▸ **WHAT TO DO**: Exactly as they stand, the data below are to be printed again.

▸ **DATASET RECORDS**:
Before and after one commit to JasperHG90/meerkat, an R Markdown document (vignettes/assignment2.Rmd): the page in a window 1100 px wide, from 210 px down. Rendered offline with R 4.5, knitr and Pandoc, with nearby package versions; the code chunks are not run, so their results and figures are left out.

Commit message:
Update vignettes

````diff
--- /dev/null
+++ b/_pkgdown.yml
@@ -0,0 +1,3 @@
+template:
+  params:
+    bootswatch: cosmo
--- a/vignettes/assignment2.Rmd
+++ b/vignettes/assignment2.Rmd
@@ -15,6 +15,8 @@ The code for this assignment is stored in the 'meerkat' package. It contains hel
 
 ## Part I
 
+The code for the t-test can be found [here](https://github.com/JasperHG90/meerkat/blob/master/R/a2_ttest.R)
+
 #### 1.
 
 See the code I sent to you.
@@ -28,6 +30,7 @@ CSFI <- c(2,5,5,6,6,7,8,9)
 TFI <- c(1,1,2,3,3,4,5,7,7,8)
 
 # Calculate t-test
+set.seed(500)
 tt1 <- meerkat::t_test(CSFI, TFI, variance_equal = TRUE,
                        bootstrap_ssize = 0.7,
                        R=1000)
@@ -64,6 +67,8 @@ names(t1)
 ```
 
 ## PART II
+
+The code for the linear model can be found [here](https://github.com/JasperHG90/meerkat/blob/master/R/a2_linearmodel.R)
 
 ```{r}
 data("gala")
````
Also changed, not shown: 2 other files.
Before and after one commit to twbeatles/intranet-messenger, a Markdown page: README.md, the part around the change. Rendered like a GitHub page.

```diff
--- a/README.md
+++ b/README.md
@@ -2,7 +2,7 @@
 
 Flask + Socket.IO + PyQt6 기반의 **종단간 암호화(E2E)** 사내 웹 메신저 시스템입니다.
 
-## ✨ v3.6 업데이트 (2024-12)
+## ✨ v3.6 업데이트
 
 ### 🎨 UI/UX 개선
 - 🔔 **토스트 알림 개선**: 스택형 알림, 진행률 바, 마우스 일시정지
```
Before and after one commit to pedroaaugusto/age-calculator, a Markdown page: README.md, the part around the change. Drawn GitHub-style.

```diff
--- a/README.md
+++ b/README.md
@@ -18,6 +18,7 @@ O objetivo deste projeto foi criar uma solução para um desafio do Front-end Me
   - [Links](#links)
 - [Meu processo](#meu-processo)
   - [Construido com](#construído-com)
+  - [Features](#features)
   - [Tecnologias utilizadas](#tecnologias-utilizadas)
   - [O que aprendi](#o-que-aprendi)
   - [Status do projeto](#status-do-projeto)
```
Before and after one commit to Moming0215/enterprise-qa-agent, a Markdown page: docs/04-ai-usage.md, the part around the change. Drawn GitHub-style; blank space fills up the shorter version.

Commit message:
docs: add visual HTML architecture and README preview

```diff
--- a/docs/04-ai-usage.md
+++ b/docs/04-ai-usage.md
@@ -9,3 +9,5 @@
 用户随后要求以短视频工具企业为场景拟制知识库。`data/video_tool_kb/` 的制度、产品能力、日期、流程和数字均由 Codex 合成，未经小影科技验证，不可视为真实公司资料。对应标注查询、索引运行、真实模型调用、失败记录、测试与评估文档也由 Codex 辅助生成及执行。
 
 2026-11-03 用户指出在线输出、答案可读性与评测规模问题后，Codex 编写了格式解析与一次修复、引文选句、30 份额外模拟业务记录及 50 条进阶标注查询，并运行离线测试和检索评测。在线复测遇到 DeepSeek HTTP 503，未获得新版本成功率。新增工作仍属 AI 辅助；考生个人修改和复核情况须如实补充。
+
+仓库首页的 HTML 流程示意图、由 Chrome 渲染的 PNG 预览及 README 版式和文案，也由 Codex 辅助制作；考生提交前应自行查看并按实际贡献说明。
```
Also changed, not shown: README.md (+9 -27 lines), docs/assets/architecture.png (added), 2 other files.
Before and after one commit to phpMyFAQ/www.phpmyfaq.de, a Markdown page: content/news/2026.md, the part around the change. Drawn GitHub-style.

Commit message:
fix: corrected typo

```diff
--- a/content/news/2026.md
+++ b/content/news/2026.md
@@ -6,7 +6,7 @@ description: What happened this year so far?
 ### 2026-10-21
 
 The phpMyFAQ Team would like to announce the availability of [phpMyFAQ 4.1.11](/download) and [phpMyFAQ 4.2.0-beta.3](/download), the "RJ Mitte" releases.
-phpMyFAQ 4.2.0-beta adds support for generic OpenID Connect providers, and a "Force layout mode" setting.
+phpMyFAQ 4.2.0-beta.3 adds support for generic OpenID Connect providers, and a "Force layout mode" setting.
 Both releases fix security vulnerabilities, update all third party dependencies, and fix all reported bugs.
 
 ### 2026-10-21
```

▸ **YOUR SOLUTION**:
Before and after one commit to JasperHG90/meerkat, an R Markdown document (vignettes/assignment2.Rmd): the page in a window 1100 px wide, from 210 px down. Rendered offline with R 4.5, knitr and Pandoc, with nearby package versions; the code chunks are not run, so their results and figures are left out.

Commit message:
Update vignettes

````diff
--- /dev/null
+++ b/_pkgdown.yml
@@ -0,0 +1,3 @@
+template:
+  params:
+    bootswatch: cosmo
--- a/vignettes/assignment2.Rmd
+++ b/vignettes/assignment2.Rmd
@@ -15,6 +15,8 @@ The code for this assignment is stored in the 'meerkat' package. It contains hel
 
 ## Part I
 
+The code for the t-test can be found [here](https://github.com/JasperHG90/meerkat/blob/master/R/a2_ttest.R)
+
 #### 1.
 
 See the code I sent to you.
@@ -28,6 +30,7 @@ CSFI <- c(2,5,5,6,6,7,8,9)
 TFI <- c(1,1,2,3,3,4,5,7,7,8)
 
 # Calculate t-test
+set.seed(500)
 tt1 <- meerkat::t_test(CSFI, TFI, variance_equal = TRUE,
                        bootstrap_ssize = 0.7,
                        R=1000)
@@ -64,6 +67,8 @@ names(t1)
 ```
 
 ## PART II
+
+The code for the linear model can be found [here](https://github.com/JasperHG90/meerkat/blob/master/R/a2_linearmodel.R)
 
 ```{r}
 data("gala")
````
Also changed, not shown: 2 other files.
Before and after one commit to twbeatles/intranet-messenger, a Markdown page: README.md, the part around the change. Rendered like a GitHub page.

```diff
--- a/README.md
+++ b/README.md
@@ -2,7 +2,7 @@
 
 Flask + Socket.IO + PyQt6 기반의 **종단간 암호화(E2E)** 사내 웹 메신저 시스템입니다.
 
-## ✨ v3.6 업데이트 (2024-12)
+## ✨ v3.6 업데이트
 
 ### 🎨 UI/UX 개선
 - 🔔 **토스트 알림 개선**: 스택형 알림, 진행률 바, 마우스 일시정지
```
Before and after one commit to pedroaaugusto/age-calculator, a Markdown page: README.md, the part around the change. Drawn GitHub-style.

```diff
--- a/README.md
+++ b/README.md
@@ -18,6 +18,7 @@ O objetivo deste projeto foi criar uma solução para um desafio do Front-end Me
   - [Links](#links)
 - [Meu processo](#meu-processo)
   - [Construido com](#construído-com)
+  - [Features](#features)
   - [Tecnologias utilizadas](#tecnologias-utilizadas)
   - [O que aprendi](#o-que-aprendi)
   - [Status do projeto](#status-do-projeto)
```
Before and after one commit to Moming0215/enterprise-qa-agent, a Markdown page: docs/04-ai-usage.md, the part around the change. Drawn GitHub-style; blank space fills up the shorter version.

Commit message:
docs: add visual HTML architecture and README preview

```diff
--- a/docs/04-ai-usage.md
+++ b/docs/04-ai-usage.md
@@ -9,3 +9,5 @@
 用户随后要求以短视频工具企业为场景拟制知识库。`data/video_tool_kb/` 的制度、产品能力、日期、流程和数字均由 Codex 合成，未经小影科技验证，不可视为真实公司资料。对应标注查询、索引运行、真实模型调用、失败记录、测试与评估文档也由 Codex 辅助生成及执行。
 
 2026-11-03 用户指出在线输出、答案可读性与评测规模问题后，Codex 编写了格式解析与一次修复、引文选句、30 份额外模拟业务记录及 50 条进阶标注查询，并运行离线测试和检索评测。在线复测遇到 DeepSeek HTTP 503，未获得新版本成功率。新增工作仍属 AI 辅助；考生个人修改和复核情况须如实补充。
+
+仓库首页的 HTML 流程示意图、由 Chrome 渲染的 PNG 预览及 README 版式和文案，也由 Codex 辅助制作；考生提交前应自行查看并按实际贡献说明。
```
Also changed, not shown: README.md (+9 -27 lines), docs/assets/architecture.png (added), 2 other files.
Before and after one commit to phpMyFAQ/www.phpmyfaq.de, a Markdown page: content/news/2026.md, the part around the change. Drawn GitHub-style.

Commit message:
fix: corrected typo

```diff
--- a/content/news/2026.md
+++ b/content/news/2026.md
@@ -6,7 +6,7 @@ description: What happened this year so far?
 ### 2026-10-21
 
 The phpMyFAQ Team would like to announce the availability of [phpMyFAQ 4.1.11](/download) and [phpMyFAQ 4.2.0-beta.3](/download), the "RJ Mitte" releases.
-phpMyFAQ 4.2.0-beta adds support for generic OpenID Connect providers, and a "Force layout mode" setting.
+phpMyFAQ 4.2.0-beta.3 adds support for generic OpenID Connect providers, and a "Force layout mode" setting.
 Both releases fix security vulnerabilities, update all third party dependencies, and fix all reported bugs.
 
 ### 2026-10-21
```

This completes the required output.